[Problem statement] Could you reproduce every entry as it stands, leaving the pictures behind?

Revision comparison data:
^^^^

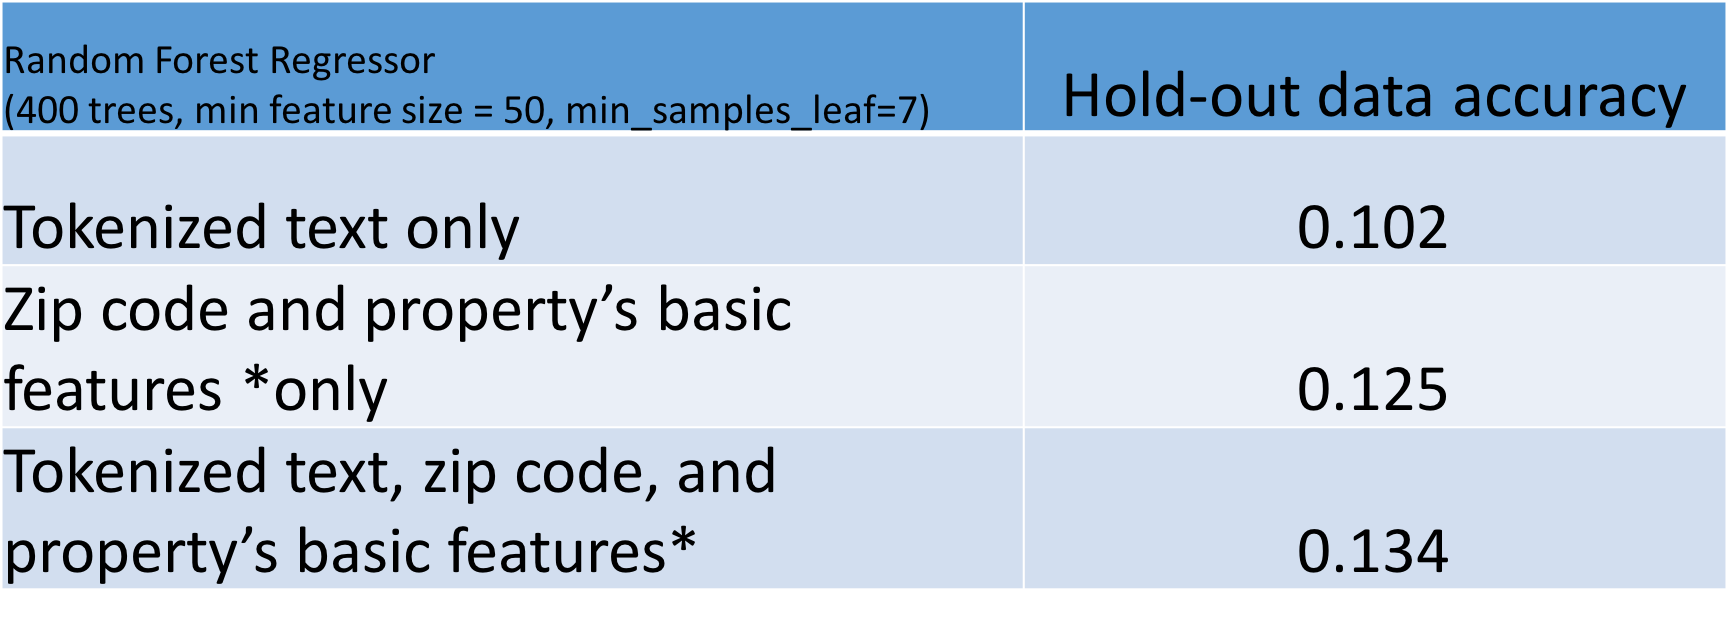
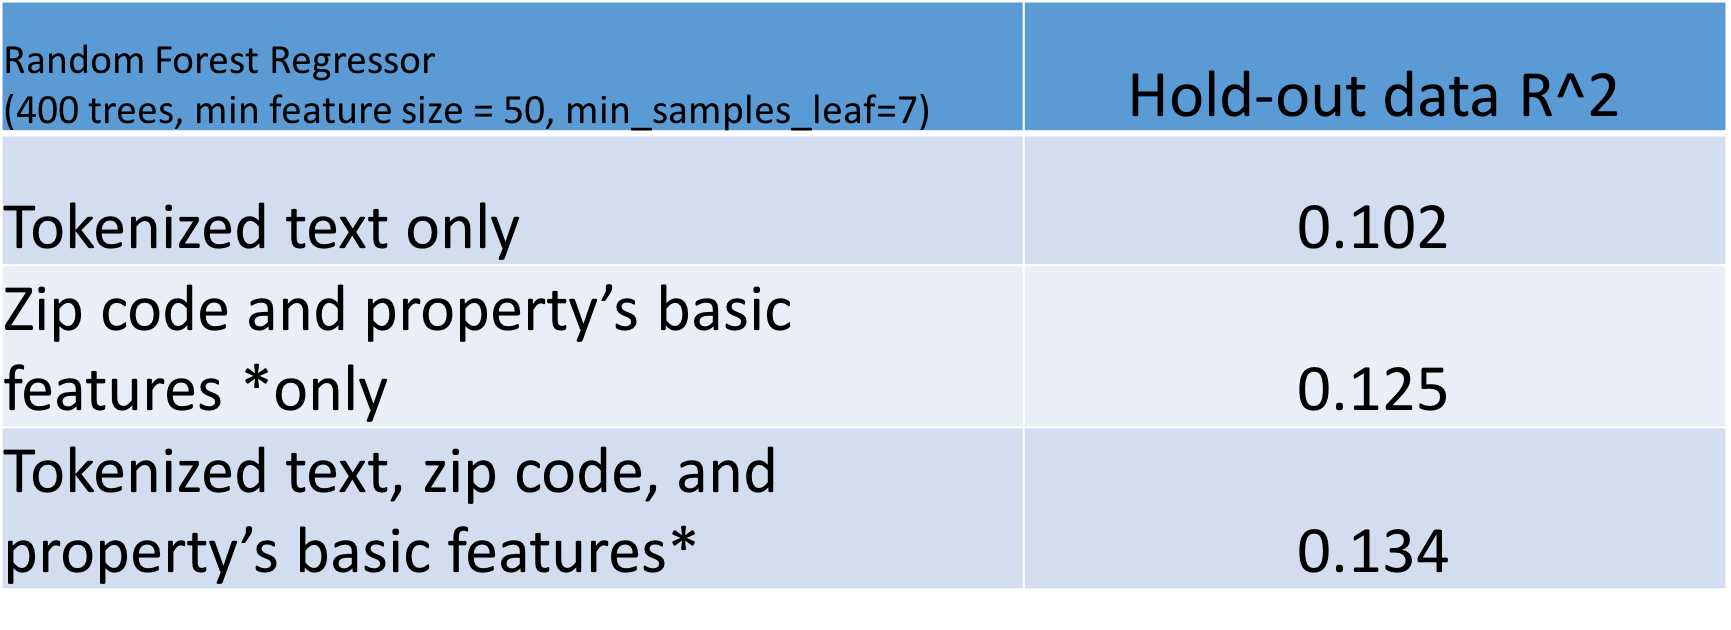
corrected accuracy to R^2

Changed region(s): [[0.5927, 0.0905, 0.9671, 0.2111]]

diff --git a/README.md b/README.md
@@ -15,9 +15,9 @@ Background
 
 Executive summary
 -----------------
-1. With the tokenized text features only, the accuracy for a hold-out set of data for our trained model is 0.103.
-2. The accuracy improves to 0.134 if the *basic features* of the property are included in the model.  (Basic features are: zip code, home size (sq. ft.), number of bedrooms, number of bathrooms, and asking price.)
-3. The accuracy of a model that employs only the *basic features* is 0.124.
+1. With the tokenized text features only, R^2 for a hold-out set of data for our trained model is 0.103.
+2. R^2 improves to 0.134 if the *basic features* of the property are included in the model.  (Basic features are: zip code, home size (sq. ft.), number of bedrooms, number of bathrooms, and asking price.)
+3. R^2 of a model that employs only the *basic features* is 0.124.
 
 This means the tokenized agents’ descriptions by themselves can explain 10.3% of the variance in the predictions.  While this score may seem low at first glance, it is not surprising because the price ratio is determined by many factors which are only partly or not at captured by the agents' descriptions at all. These factors include the economy and the buyers' state of mind and finances.  Also, the San Francisco Bay Area market is heavily skewed toward optimism, so it is extra challenging to distinguish the sentiments of the agent.   Our study shows that the agents' descriptions have some predictive values for the price ratio.  Further work in the future should focus on an area where the housing market is less skewed (i.e., where the average price ratio ~ 1).
 
@@ -53,14 +53,14 @@ Modeling
 ![Price ratio vs. number of bedrooms](/images/Price_ratio_vs_bedrooms.png)
 ![Price ratio vs. number of bathrooms](/images/Price_ratio_vs_bathrooms.png)
 
-- In general the accuracy does not improve beyond 400 trees (number of estimators). We fixed the minimum number of samples in newly created leaves to be the square root of maxiumum feature size.
+- In general R^2 does not improve beyond 400 trees (number of estimators). We fixed the minimum number of samples in newly created leaves to be the square root of maxiumum feature size.
 
 - Maximum features used per tree (max_features) = 0.8
 
 - The accuracies of random forest models at different *max feature size* and *min leaves* with text features only, basic features only, and both text and basic features are listed in the table below.
-	1. With the tokenized text features only, the accuracy of our trained model on a hold-out set of data is 0.103.
-	2. The accuracy of a model with only the *basic features* is 0.124.
-	3. The accuracy improves to 0.134 if the *basic features* of the property are included in the model.  (Basic features are: zip code, home size (sq. ft.), number of bedrooms, number of bathrooms, and asking price.)
+	1. With the tokenized text features only, R^2 of our trained model on a hold-out set of data is 0.103.
+	2. The R^2 of a model with only the *basic features* is 0.124.
+	3. R^2 improves to 0.134 if the *basic features* of the property are included in the model.  (Basic features are: zip code, home size (sq. ft.), number of bedrooms, number of bathrooms, and asking price.)
 - Based on the results in the table below, we decided to employ the following parameters:
 	- Number of estimators = 400
 	- Max feature size = 50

^^^^

[Expected output]
corrected accuracy to R^2

Changed region(s): [[0.5927, 0.0905, 0.9671, 0.2111]]

diff --git a/README.md b/README.md
@@ -15,9 +15,9 @@ Background
 
 Executive summary
 -----------------
-1. With the tokenized text features only, the accuracy for a hold-out set of data for our trained model is 0.103.
-2. The accuracy improves to 0.134 if the *basic features* of the property are included in the model.  (Basic features are: zip code, home size (sq. ft.), number of bedrooms, number of bathrooms, and asking price.)
-3. The accuracy of a model that employs only the *basic features* is 0.124.
+1. With the tokenized text features only, R^2 for a hold-out set of data for our trained model is 0.103.
+2. R^2 improves to 0.134 if the *basic features* of the property are included in the model.  (Basic features are: zip code, home size (sq. ft.), number of bedrooms, number of bathrooms, and asking price.)
+3. R^2 of a model that employs only the *basic features* is 0.124.
 
 This means the tokenized agents’ descriptions by themselves can explain 10.3% of the variance in the predictions.  While this score may seem low at first glance, it is not surprising because the price ratio is determined by many factors which are only partly or not at captured by the agents' descriptions at all. These factors include the economy and the buyers' state of mind and finances.  Also, the San Francisco Bay Area market is heavily skewed toward optimism, so it is extra challenging to distinguish the sentiments of the agent.   Our study shows that the agents' descriptions have some predictive values for the price ratio.  Further work in the future should focus on an area where the housing market is less skewed (i.e., where the average price ratio ~ 1).
 
@@ -53,14 +53,14 @@ Modeling
 ![Price ratio vs. number of bedrooms](/images/Price_ratio_vs_bedrooms.png)
 ![Price ratio vs. number of bathrooms](/images/Price_ratio_vs_bathrooms.png)
 
-- In general the accuracy does not improve beyond 400 trees (number of estimators). We fixed the minimum number of samples in newly created leaves to be the square root of maxiumum feature size.
+- In general R^2 does not improve beyond 400 trees (number of estimators). We fixed the minimum number of samples in newly created leaves to be the square root of maxiumum feature size.
 
 - Maximum features used per tree (max_features) = 0.8
 
 - The accuracies of random forest models at different *max feature size* and *min leaves* with text features only, basic features only, and both text and basic features are listed in the table below.
-	1. With the tokenized text features only, the accuracy of our trained model on a hold-out set of data is 0.103.
-	2. The accuracy of a model with only the *basic features* is 0.124.
-	3. The accuracy improves to 0.134 if the *basic features* of the property are included in the model.  (Basic features are: zip code, home size (sq. ft.), number of bedrooms, number of bathrooms, and asking price.)
+	1. With the tokenized text features only, R^2 of our trained model on a hold-out set of data is 0.103.
+	2. The R^2 of a model with only the *basic features* is 0.124.
+	3. R^2 improves to 0.134 if the *basic features* of the property are included in the model.  (Basic features are: zip code, home size (sq. ft.), number of bedrooms, number of bathrooms, and asking price.)
 - Based on the results in the table below, we decided to employ the following parameters:
 	- Number of estimators = 400
 	- Max feature size = 50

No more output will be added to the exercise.